Quarantined dollars will make a costly bonfire
And you think you have money problems.
Well, did you hear about the recent goof by the US Federal Reserve, the latest entry in the well-stocked pantheon of governmental blunders? It might not be the most harmful of the bunch, but it must be among the most embarrassing.
What happened is that the Fed spent more than a decade making over the US$100 bill, coming up with a snazzy new look for the greenback complete with a 3D security strip and colour-shifting images that were designed to make it nearly impossible for counterfeiters to create phonies.
The problem is that the legitimate printing presses were not equipped for the new currency either, except no one realised this one small snafu until after they had spit out more than one billion bills. It seems that some of the papers were creased during production, creating a blank space on the paper and rendering them unusable. It is hard not to wonder how it was not caught earlier - like after, say, the first million or two rolled off the presses.

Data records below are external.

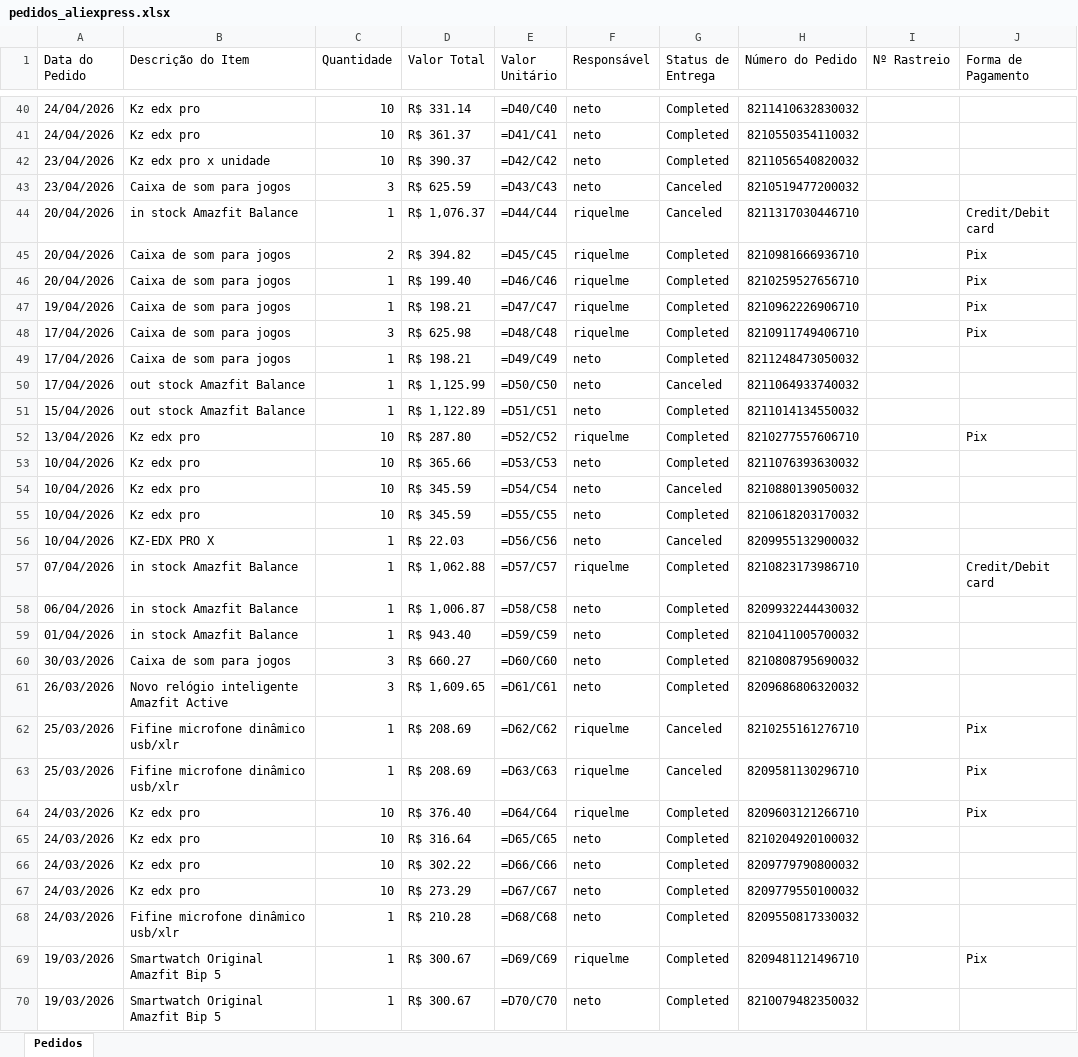
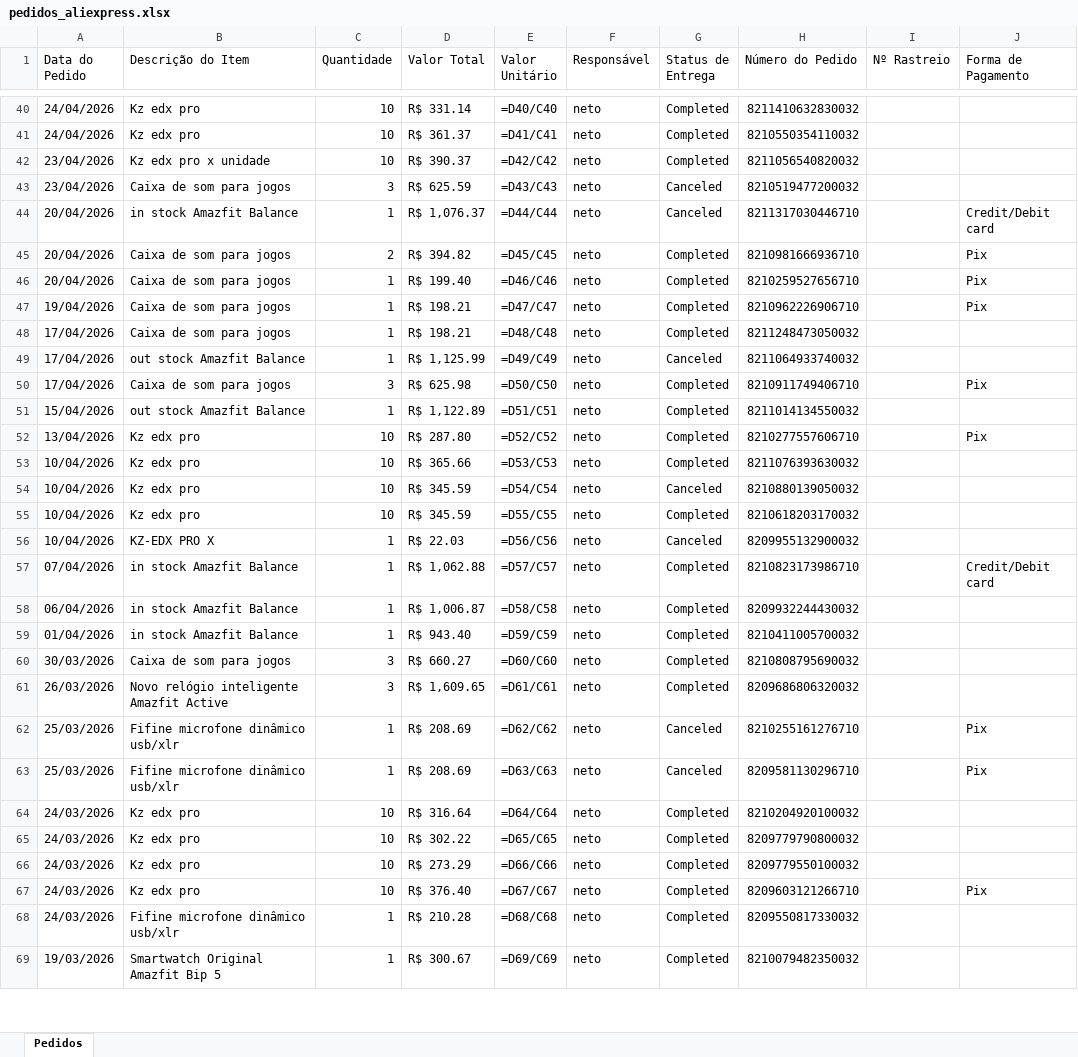
Before and after one commit to BGrangeiro/Aliexpress-Order, an Excel workbook: data/pedidos_aliexpress.xlsx, sheet Pedidos, drawn as a sheet; only a part is shown, gaps mark what is left out; values as stored, in another font and other column widths than the file's, no cell formats; formulas without a stored value are shown as written; removed rows and columns are numbered as before the commit, all else as after; the diff covers the shown part only; the diff names each change by its address in the sheet, - before the commit and + after, or states it on an @@ line.

```diff
--- a/data/pedidos_aliexpress.xlsx (sheet Pedidos)
+++ b/data/pedidos_aliexpress.xlsx (sheet Pedidos)
-F44:F47 (Responsável): riquelme
+F44:F47 (Responsável): neto
-row 48: 17/04/2026 | Caixa de som para jogos | 3 | R$ 625.98 | =D48/C48 | riquelme | Completed | 8210911749406710 |  | Pix
-E48 (Valor Unitário): =D49/C49
+E48 (Valor Unitário): =D48/C48
-E49 (Valor Unitário): =D50/C50
+E49 (Valor Unitário): =D49/C49
+row 50: 17/04/2026 | Caixa de som para jogos | 3 | R$ 625.98 | =D50/C50 | neto | Completed | 8210911749406710 |  | Pix
-F52 (Responsável): riquelme
+F52 (Responsável): neto
-F57 (Responsável): riquelme
+F57 (Responsável): neto
-F62:F63 (Responsável): riquelme
+F62:F63 (Responsável): neto
-row 64: 24/03/2026 | Kz edx pro | 10 | R$ 376.40 | =D64/C64 | riquelme | Completed | 8209603121266710 |  | Pix
-E64 (Valor Unitário): =D65/C65
+E64 (Valor Unitário): =D64/C64
-E65 (Valor Unitário): =D66/C66
+E65 (Valor Unitário): =D65/C65
-E66 (Valor Unitário): =D67/C67
+E66 (Valor Unitário): =D66/C66
+row 67: 24/03/2026 | Kz edx pro | 10 | R$ 376.40 | =D67/C67 | neto | Completed | 8209603121266710 |  | Pix
-row 69: 19/03/2026 | Smartwatch Original Amazfit Bip 5 | 1 | R$ 300.67 | =D69/C69 | riquelme | Completed | 8209481121496710 |  | Pix
-E69 (Valor Unitário): =D70/C70
+E69 (Valor Unitário): =D69/C69
```
Also changed, not shown: 6 added rows, 5 removed rows and 41 edited cells elsewhere in this sheet, cell formats, 9 other files.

Memo to future historians looking for the perfect metaphor showing the US government's inability to lift the economy out of recession: you can now call off the hunt.
The total value of the contaminated bills: about $110 billion (Dh404bn), or more than 10 per cent of the entire US cash supply. The funky money is now "quarantined", according to US media, and will eventually be burnt. That is one costly bonfire.

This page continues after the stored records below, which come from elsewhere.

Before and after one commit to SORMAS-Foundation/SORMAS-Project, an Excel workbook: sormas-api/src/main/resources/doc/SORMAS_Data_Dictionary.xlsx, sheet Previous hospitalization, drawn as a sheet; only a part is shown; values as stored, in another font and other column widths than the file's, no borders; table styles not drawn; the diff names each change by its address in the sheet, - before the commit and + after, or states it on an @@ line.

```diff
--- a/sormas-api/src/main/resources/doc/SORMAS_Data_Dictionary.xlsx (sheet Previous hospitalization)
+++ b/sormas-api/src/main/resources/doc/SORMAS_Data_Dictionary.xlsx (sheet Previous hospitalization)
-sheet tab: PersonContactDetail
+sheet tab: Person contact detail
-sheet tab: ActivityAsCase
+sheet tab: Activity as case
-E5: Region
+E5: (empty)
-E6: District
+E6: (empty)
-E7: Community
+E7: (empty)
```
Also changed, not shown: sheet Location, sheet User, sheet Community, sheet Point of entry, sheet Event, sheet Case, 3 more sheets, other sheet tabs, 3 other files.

I wonder if they are looking for any assistance. I would be happy to pitch in and take a few bricks of bills - preferably the less badly damaged ones - on the promise that I would only use them as kindling. I've always been partial to wood smoke over charcoal, but I would love to see how a burger tastes after being grilled over a bed of smouldering $100 bills.
Maybe the US Fed should enlist the help of the Taiwanese authorities. In what in any other month would have qualified as the most bizarre currency-related news story around, a man turned to the police after he accidentally dropped a bag holding about $6,600 in cash into his factory's shredder. It turns out that Taiwan's justice ministry employs a forensic scientist who specialises in jigsaw puzzles and she was able to piece the bills back together over about seven days to the government standard of three-quarter completeness. Even more strange: a ministry official told Reuters the agency gets about 250 cases each year in which it is asked to repair damaged notes.

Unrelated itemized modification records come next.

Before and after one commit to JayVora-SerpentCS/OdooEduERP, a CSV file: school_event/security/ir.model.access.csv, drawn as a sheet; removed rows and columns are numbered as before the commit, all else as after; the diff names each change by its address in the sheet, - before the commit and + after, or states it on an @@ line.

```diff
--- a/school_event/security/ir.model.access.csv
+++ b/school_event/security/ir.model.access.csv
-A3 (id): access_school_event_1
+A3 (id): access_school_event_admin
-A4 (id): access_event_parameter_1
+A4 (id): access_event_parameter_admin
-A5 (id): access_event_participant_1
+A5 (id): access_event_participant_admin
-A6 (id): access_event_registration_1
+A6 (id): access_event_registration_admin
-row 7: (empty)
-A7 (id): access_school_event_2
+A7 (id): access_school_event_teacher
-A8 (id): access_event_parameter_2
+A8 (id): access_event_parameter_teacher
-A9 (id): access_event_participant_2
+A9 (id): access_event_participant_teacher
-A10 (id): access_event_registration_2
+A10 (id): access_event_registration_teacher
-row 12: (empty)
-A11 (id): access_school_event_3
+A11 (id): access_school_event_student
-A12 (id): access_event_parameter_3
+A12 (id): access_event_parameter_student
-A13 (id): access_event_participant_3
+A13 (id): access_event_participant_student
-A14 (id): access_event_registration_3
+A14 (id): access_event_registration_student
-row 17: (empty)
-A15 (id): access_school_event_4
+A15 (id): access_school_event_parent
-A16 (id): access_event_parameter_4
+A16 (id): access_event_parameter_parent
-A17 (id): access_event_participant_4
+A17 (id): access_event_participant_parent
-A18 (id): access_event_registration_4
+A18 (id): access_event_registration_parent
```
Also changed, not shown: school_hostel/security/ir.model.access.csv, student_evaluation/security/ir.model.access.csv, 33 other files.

The US should run its bad bills through the shredder and then hire the jigsaw queen to put them back together in a fashion that minimises the damage. They could give Taiwan a cut of the action. It should only take a millennium or two to finish.
Thus far, no one has been sacked in connection with the US gaffe. Two Chilean officials were not so lucky this year. They got the boot after their national mint produced a line of 50-peso coins with the name of the country spelt with two I's and no L. Anyone can make a mistake.
Remember when currency was just paper and coins we used to buy and sell stuff? Perhaps that is just my American sensibility, given that most Yanks could historically ignore currency fluctuations unless they were expats or world travellers, but it sure seems like people are talking about currency more often these days. Like dotcom stocks in the late 1990s or home values in the mid-2000s, currency seems to be the one economic topic that everyone is following.
In the UAE, the issue is hardly a laughing matter given the vast volumes of remittances that get shipped out of the country each month. There are continuing rumblings about whether the dirham should be de-pegged from the dollar, as well as whether a Gulf monetary union makes more or less sense given recent economic events. If they do move forward on the latter, here's hoping they at least splurge for a spell checker.
In any other year, the media may well have ignored the $100-bill boondoggle in the US, but it happened to come just after the Fed's decision to buy $600bn in Treasury bonds, a move conservative critics derided as merely "printing money" in a desperate attempt to stimulate the economy. Leaving aside the hypocrisy of the right wing's howls about the deficit and the sound arguments that additional stimulus is needed to keep the economy from getting even uglier, the incident confirmed the suspicions in some quarters that the government could mess up a one-car funeral.
The discussion is bound to only get louder with the recent Republican appointment of Ron Paul as the chairman of the congressional subcommittee that oversees the Fed. Mr Paul is nothing if not outspoken. A physician by trade, the committed libertarian has for years been a lonely voice arguing that the US should stop trying to regulate monetary policy and instead return to the gold standard. The title of his 2009 book? End the Fed.
World by numbers, pf6